Committee advances bill to eliminate potential misunderstandings between police and people with autism
A proposed bill that could eliminate a potentially dangerous misunderstanding between law enforcement officers and people with autism was advanced by the state Assembly Transportation Committee.
The bill would allow people who have autism or a communication disability to voluntarily add a mark to their driver’s license indicating that fact.
The bill is sponsored by Assemblywomen Serena DiMaso and Jean Stanfield. They say that the marking would help police officers and other first responders be aware that the person they are dealing with may not be able to effectively communicate.
"Ultimately, we want to help first responders during these interactions," DiMaso said in a statement. "It’s critical for law enforcement to understand whether a driver’s actions or behavior are a result of a medical diagnosis they might struggle to express.”
The bill would also provide training for law enforcement officers to better handle people with autism or communication disabilities.
“We cannot expect our officers to be experts in everything, but we can give them the tools needed to keep up the amazing job they are doing,” said Stanfield in a statement.
A 2017 study by the Children's Hospital of Philadelphia estimated about one-third of adults on the autism spectrum disorder have driver's licenses, based on a survey of data from New Jersey.
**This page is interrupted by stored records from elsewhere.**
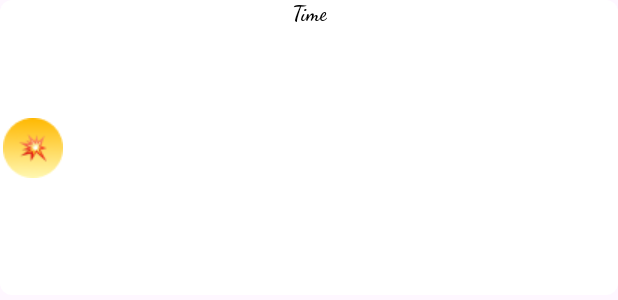
After one commit to steppeFisherman/HandsService, an Android app: the layout item_raw_alive.xml on its own in the app's theme, with its tools: preview values and no code run, on a phone screen of 412 x 824 dp. The commit adds this screen. Shown: the top 300 px of the screen. Run offline under Robolectric (Android 15) with nearby library versions, the phone set to English and light mode, and no system bars.

Commit message:
some adjustments

```diff
--- a/app/build.gradle.kts
+++ b/app/build.gradle.kts
@@ -33,6 +33,7 @@ android {
     kotlinOptions {
         jvmTarget = "1.8"
     }
+
     buildFeatures {
         viewBinding = true
     }
--- /dev/null
+++ b/app/src/main/res/layout/item_raw_alive.xml
@@ -0,0 +1,52 @@
+<?xml version="1.0" encoding="utf-8"?>
+<androidx.constraintlayout.widget.ConstraintLayout xmlns:android="http://schemas.android.com/apk/res/android"
+    xmlns:app="http://schemas.android.com/apk/res-auto"
+    xmlns:tools="http://schemas.android.com/tools"
+    android:id="@+id/alive_container"
+    android:layout_width="match_parent"
+    android:layout_height="wrap_content"
+    android:layout_marginBottom="@dimen/margin_4"
+    android:background="@drawable/main_rv_item_shape">
+
+    <TextView
+        android:id="@+id/txt_time"
+        android:layout_width="wrap_content"
+        android:layout_height="0dp"
+        android:fontFamily="cursive"
+        android:textColor="@color/black"
+        android:textStyle="bold"
+        app:layout_constraintEnd_toEndOf="parent"
+        app:layout_constraintStart_toStartOf="parent"
+        app:layout_constraintTop_toTopOf="parent"
+        tools:text="Time" />
+
+    <TextView
+        android:id="@+id/txt_location_address"
+        android:layout_width="0dp"
+        android:layout_height="wrap_content"
+        android:layout_marginTop="@dimen/margin_8"
+        android:fontFamily="casual"
+        app:layout_constraintEnd_toStartOf="@id/alive_img"
+        app:layout_constraintStart_toStartOf="@id/innerGuideline"
+        app:layout_constraintTop_toBottomOf="@id/txt_time"
+        tools:text="Location" />
+
+    <ImageButton
+        android:id="@+id/alive_img"
+        android:layout_width="44dp"
+        android:layout_height="44dp"
+        android:layout_marginEnd="@dimen/margin_8"
+        android:background="?attr/selectableItemBackgroundBorderless"
+        android:src="@drawable/alive"
+        app:layout_constraintBottom_toBottomOf="parent"
+        app:layout_constraintStart_toStartOf="parent"
+        app:layout_constraintTop_toTopOf="parent"
+        tools:ignore="ContentDescription,SpeakableTextPresentCheck" />
+
+    <androidx.constraintlayout.widget.Guideline
+        android:id="@+id/innerGuideline"
+        android:layout_width="wrap_content"
+        android:layout_height="wrap_content"
+        android:orientation="vertical"
+        app:layout_constraintGuide_percent="0.1" />
+</androidx.constraintlayout.widget.ConstraintLayout>
--- a/data/build.gradle.kts
+++ b/data/build.gradle.kts
@@ -34,4 +34,5 @@ android {
 
 dependencies {
     implementation(libs.androidx.core.ktx)
+    implementation(libs.androidx.lifecycle.livedata.core.ktx)
 }
--- a/gradle/libs.versions.toml
+++ b/gradle/libs.versions.toml
@@ -1,5 +1,5 @@
 [versions]
-agp = "8.5.1"
+agp = "8.3.2"
 kotlin = "1.9.0"
 coreKtx = "1.13.1"
 junit = "4.13.2"
@@ -11,6 +11,7 @@ material = "1.12.0"
 activity = "1.9.1"
 constraintlayout = "2.1.4"
 lifecycleRuntimeAndroid = "2.8.4"
+lifecycleLivedataCoreKtx = "2.8.4"
 
 [libraries]
 androidx-core-ktx = { group = "androidx.core", name = "core-ktx", version.ref = "coreKtx" }
@@ -23,6 +24,7 @@ material = { group = "com.google.android.material", name = "material", version.r
 androidx-activity = { group = "androidx.activity", name = "activity", version.ref = "activity" }
 androidx-constraintlayout = { group = "androidx.constraintlayout", name = "constraintlayout", version.ref = "constraintlayout" }
 androidx-lifecycle-runtime-android = { group = "androidx.lifecycle", name = "lifecycle-runtime-android", version.ref = "lifecycleRuntimeAndroid" }
+androidx-lifecycle-livedata-core-ktx = { group = "androidx.lifecycle", name = "lifecycle-livedata-core-ktx", version.ref = "lifecycleLivedataCoreKtx" }
 
 [plugins]
 android-application = { id = "com.android.application", version.ref = "agp" }
```
Also changed, not shown: app/src/main/java/com/example/handsservice/MainActivity.kt (+16 -5 lines), app/src/main/java/com/example/handsservice/MainAdapter.kt (+109 -1 lines), app/src/main/java/com/example/handsservice/MainViewModel.kt (+13 -17 lines), app/src/main/res/anim/fade_transition_animation.xml (added, +12 -0 lines), app/src/main/res/layout/activity_main.xml (+7 -13 lines), app/src/main/res/layout/item_raw_dead.xml (renamed from app/src/main/res/layout/item_raw.xml, +11 -18 lines), app/src/main/res/layout/item_raw_new_life.xml (added, +53 -0 lines), data/src/main/java/com/example/data/Repository.kt (+6 -12 lines), app/src/main/res/drawable/alive.png (added), app/src/main/res/drawable/dead.png (added), app/src/main/res/drawable/life.png (added).
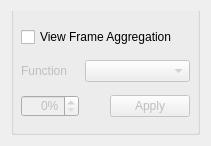
The window that hexrd/ui/resources/ui/frame_aggregation.ui (HEXRD/hexrdgui) describes before a commit, drawn with Qt 5.
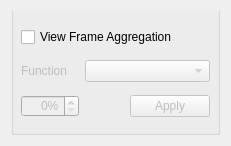
The same window after the commit.

Diff of the .ui file:
```diff
--- a/hexrd/ui/resources/ui/frame_aggregation.ui
+++ b/hexrd/ui/resources/ui/frame_aggregation.ui
@@ -6,7 +6,7 @@
    <rect>
     <x>0</x>
     <y>0</y>
-    <width>211</width>
+    <width>231</width>
     <height>146</height>
    </rect>
   </property>
@@ -25,6 +25,9 @@
      <layout class="QGridLayout" name="gridLayout">
       <item row="0" column="0" colspan="3">
        <widget class="QCheckBox" name="view_stats">
+        <property name="enabled">
+         <bool>true</bool>
+        </property>
         <property name="text">
          <string>View Frame Aggregation</string>
         </property>
```
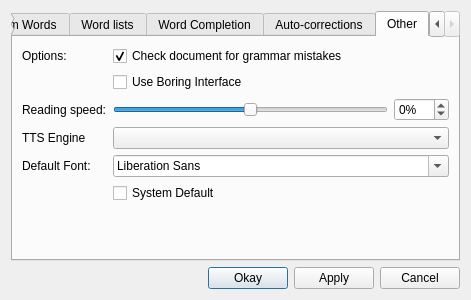
Before: the Qt Designer form ui/settings.ui in nyov/writetype, drawn with Qt 5.
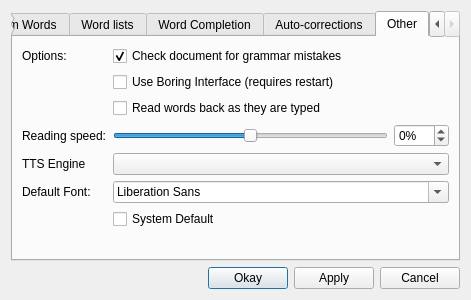
After: the same form once the commit is applied. The open tabs and pages were chosen to show the change.

Commit message: Disabling fancy interface and reading back words as they are typed.

What changed in the file:
```diff
--- a/ui/settings.ui
+++ b/ui/settings.ui
@@ -282,10 +282,10 @@
        <string>Other</string>
       </attribute>
       <layout class="QGridLayout" name="gridLayout_2">
-       <item row="5" column="1">
+       <item row="6" column="1">
         <widget class="QFontComboBox" name="defaultFont"/>
        </item>
-       <item row="5" column="0">
+       <item row="6" column="0">
         <widget class="QLabel" name="label_2">
          <property name="text">
           <string>Default Font:</string>
@@ -299,7 +299,7 @@
          </property>
         </widget>
        </item>
-       <item row="7" column="1">
+       <item row="8" column="1">
         <spacer name="verticalSpacer_3">
          <property name="orientation">
           <enum>Qt::Vertical</enum>
@@ -315,14 +315,14 @@
          </property>
         </spacer>
        </item>
-       <item row="3" column="0">
+       <item row="4" column="0">
         <widget class="QLabel" name="label_9">
          <property name="text">
           <string>Reading speed:</string>
          </property>
         </widget>
        </item>
-       <item row="3" column="1">
+       <item row="4" column="1">
         <layout class="QHBoxLayout" name="horizontalLayout">
          <item>
           <widget class="QSlider" name="speedSlider">
@@ -364,21 +364,21 @@
          </item>
         </layout>
        </item>
-       <item row="4" column="0">
+       <item row="5" column="0">
         <widget class="QLabel" name="label_10">
          <property name="text">
           <string>TTS Engine</string>
          </property>
         </widget>
        </item>
-       <item row="4" column="1">
+       <item row="5" column="1">
         <widget class="QComboBox" name="ttsEngineBox">
          <property name="editable">
           <bool>false</bool>
          </property>
         </widget>
        </item>
-       <item row="6" column="1">
+       <item row="7" column="1">
         <widget class="QCheckBox" name="useDefaultFont">
          <property name="text">
           <string>System Default</string>
@@ -398,7 +398,14 @@
        <item row="2" column="1">
         <widget class="QCheckBox" name="disableFancyInterfaceCheckbox">
          <property name="text">
-          <string>Use Boring Interface</string>
+          <string>Use Boring Interface (requires restart)</string>
+         </property>
+        </widget>
+       </item>
+       <item row="3" column="1">
+        <widget class="QCheckBox" name="readAsTypedCheckbox">
+         <property name="text">
+          <string>Read words back as they are typed</string>
          </property>
         </widget>
        </item>
```
The commit also changes 8 other files.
A communication disability is defined as someone who has a condition that impairs their ability to send, process and comprehend verbal and non-verbal communications.